Living With Limitations:
Just a Bit More
Over my thirty-plus years of gardening there has been plants that continued to hold a special place on my Lust-List. I would chase one down, make a purchase and transplant it to my garden, mark it from the list and then find myself adding it back to the list. Sometimes I simply eliminated the plant from my list, making the decision there was no need to kill another. Another special plant would give me one or two good years and then decline until one spring I went out and found the plant was no longer with me. Some did not make it that far: I was growing more frustration than perennials.
Just a Bit More Effort

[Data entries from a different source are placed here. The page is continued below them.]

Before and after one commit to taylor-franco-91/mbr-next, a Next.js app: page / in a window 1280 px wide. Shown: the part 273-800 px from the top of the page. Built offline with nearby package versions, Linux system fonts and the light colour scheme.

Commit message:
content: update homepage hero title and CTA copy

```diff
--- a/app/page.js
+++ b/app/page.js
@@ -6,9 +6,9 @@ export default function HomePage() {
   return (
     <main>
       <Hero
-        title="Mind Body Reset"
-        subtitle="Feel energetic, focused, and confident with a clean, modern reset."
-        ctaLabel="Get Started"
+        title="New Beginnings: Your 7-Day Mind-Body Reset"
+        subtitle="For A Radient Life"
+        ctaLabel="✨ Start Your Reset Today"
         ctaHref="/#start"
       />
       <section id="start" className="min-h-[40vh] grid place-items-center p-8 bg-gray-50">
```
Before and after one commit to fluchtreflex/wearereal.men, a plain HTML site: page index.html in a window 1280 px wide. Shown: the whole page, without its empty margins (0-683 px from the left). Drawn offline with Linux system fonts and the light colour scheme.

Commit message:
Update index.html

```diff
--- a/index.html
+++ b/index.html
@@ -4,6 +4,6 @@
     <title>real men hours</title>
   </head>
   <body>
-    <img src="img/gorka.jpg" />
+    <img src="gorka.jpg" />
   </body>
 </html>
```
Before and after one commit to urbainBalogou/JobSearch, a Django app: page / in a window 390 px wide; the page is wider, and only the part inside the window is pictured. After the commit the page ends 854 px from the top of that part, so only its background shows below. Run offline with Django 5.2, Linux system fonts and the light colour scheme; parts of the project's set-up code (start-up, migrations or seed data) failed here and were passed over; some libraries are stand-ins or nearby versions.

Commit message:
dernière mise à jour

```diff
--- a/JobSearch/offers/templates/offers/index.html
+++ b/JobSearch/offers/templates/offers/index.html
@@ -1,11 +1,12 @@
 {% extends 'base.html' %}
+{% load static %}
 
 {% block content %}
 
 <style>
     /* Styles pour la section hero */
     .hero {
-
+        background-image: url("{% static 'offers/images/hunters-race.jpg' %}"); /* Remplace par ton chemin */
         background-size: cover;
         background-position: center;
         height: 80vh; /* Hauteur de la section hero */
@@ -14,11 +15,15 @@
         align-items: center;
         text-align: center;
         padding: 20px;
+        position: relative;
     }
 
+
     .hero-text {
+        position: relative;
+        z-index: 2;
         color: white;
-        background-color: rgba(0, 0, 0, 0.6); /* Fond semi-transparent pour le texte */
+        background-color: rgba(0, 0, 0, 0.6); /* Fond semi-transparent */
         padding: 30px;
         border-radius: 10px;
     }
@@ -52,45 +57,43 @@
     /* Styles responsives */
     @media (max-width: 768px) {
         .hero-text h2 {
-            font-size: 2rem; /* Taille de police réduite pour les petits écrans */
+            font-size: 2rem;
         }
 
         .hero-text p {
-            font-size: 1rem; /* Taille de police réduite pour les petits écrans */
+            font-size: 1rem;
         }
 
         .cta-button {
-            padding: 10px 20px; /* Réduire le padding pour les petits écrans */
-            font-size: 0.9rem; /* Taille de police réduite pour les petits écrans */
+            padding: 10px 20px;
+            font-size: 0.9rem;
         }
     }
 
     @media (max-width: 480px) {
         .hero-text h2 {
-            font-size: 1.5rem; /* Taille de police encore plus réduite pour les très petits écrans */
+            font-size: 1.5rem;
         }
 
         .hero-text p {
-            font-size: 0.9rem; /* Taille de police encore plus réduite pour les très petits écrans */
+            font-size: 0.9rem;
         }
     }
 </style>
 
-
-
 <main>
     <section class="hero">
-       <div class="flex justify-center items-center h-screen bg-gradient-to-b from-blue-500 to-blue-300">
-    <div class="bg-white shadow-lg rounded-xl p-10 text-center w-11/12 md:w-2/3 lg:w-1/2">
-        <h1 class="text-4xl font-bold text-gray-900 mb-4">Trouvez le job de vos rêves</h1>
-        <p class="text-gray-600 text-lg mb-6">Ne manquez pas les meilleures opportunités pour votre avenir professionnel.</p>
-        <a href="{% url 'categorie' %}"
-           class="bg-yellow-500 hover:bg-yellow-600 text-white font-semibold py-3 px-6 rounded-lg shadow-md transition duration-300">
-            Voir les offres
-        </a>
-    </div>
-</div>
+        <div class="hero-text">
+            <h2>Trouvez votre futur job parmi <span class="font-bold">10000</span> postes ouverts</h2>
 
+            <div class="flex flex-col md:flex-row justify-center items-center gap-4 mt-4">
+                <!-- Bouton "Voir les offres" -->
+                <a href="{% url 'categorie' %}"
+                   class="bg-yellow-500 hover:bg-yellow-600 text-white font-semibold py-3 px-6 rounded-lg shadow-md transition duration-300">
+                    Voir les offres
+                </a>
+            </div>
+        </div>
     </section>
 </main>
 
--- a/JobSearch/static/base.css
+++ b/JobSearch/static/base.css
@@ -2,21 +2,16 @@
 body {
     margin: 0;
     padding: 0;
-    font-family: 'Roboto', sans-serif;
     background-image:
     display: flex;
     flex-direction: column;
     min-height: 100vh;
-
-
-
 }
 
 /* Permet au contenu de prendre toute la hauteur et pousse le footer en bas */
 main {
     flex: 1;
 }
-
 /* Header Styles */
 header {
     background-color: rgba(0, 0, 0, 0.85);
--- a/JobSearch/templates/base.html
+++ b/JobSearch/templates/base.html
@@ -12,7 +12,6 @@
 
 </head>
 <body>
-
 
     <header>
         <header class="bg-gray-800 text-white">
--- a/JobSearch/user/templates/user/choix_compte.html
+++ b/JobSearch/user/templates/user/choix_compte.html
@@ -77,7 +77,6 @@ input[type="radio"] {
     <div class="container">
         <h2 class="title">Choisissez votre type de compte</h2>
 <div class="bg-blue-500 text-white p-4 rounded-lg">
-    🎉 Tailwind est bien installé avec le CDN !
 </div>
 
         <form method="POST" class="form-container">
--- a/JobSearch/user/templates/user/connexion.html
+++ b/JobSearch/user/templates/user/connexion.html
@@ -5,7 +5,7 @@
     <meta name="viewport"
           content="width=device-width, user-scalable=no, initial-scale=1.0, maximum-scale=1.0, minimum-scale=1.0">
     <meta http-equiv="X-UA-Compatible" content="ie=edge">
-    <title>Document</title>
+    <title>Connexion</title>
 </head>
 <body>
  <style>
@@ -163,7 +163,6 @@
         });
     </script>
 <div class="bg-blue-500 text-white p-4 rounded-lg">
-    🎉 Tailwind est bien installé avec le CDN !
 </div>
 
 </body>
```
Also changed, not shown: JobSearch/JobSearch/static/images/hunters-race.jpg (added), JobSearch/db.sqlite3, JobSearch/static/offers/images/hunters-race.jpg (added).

Over time many of the “problem plants” began to fall into a category in my mind. As usual it was the gardener who was the problem, and not the perennial. Almost all reached back to the most basic of garden rules of: locate a plant where it needs to be and not necessarily where you want it. When reading descriptions and individual plant needs for a particular plant on my Lust-List I was remembering what I wanted to remember on plant needs. If a plant description of needs said something like “Appreciates consistent extra moisture, but will perform without it” guess which part remained in my mind. Yep, “will perform without extra moisture.” Perhaps in some gardens, but mostly not so much in my garden.
The plants that I now had notations beside in my Lust-List became a future special project. My “technical difficulties” in health caused the project to put but on hold for I could no longer do the carrying and digging. Then along came a volunteer who wanted to give me a hand with the project. With his assistance, (well, actually he did all the manual labor), supplies and tools were carried into the garden, stones moved forming an overall outline, bags became layers to mix.
The new bed is at the junction of two paths, roughly teardrop in shape, and is the tip of a larger bed, all outlined by aged stones with the appearance of being nibbled and bored by rock worms. It is located on the north side of a hill and has sun/shade mix with sun traveling across the bed. A base of mixed coarse sand and granite grit mixed with native soil was layered with a bag of unmilled sphagnum peat and mixed. Then two bags of peat moss that were mixed with the previous, followed by bags of pine bark mulch and more peat. All received a final mixing until it filled up the inside of the stones raising above soil level. I wanted an area holding extra consistent moisture, but not a soupy bog. Then a bit of patience waiting for it all to be rained upon and settled.
I have decided to go for drama in this bed since there are so many choices available in foliage textures and colors as well as blooms. My overall concept is for a primary play of foliage. Assembling my special plants for this special bed the first thing I realized was I had more plants than space.
Aralia cordata “Gotemba” is a large herbaceous perennial that resembles a shrub dying back to the ground each winter. If I transplanted it to the new bed and it reached full potential of 5 feet across and 8 feet tall not much space would remain for my other beauties. To solve that one I dug a hole, mixed soil well with peat, compost, and soil conditioner locating the golden foliage showpiece outside the bed at the tip of the tear. If it only reached half its potential in height and width I will be content.
The bed is 5 feet at widest point by 9 feet length: what would you transplant next if it were in your garden?
I have completed my new bed, but want to hear your choice. Next blog I will describe the plants I used.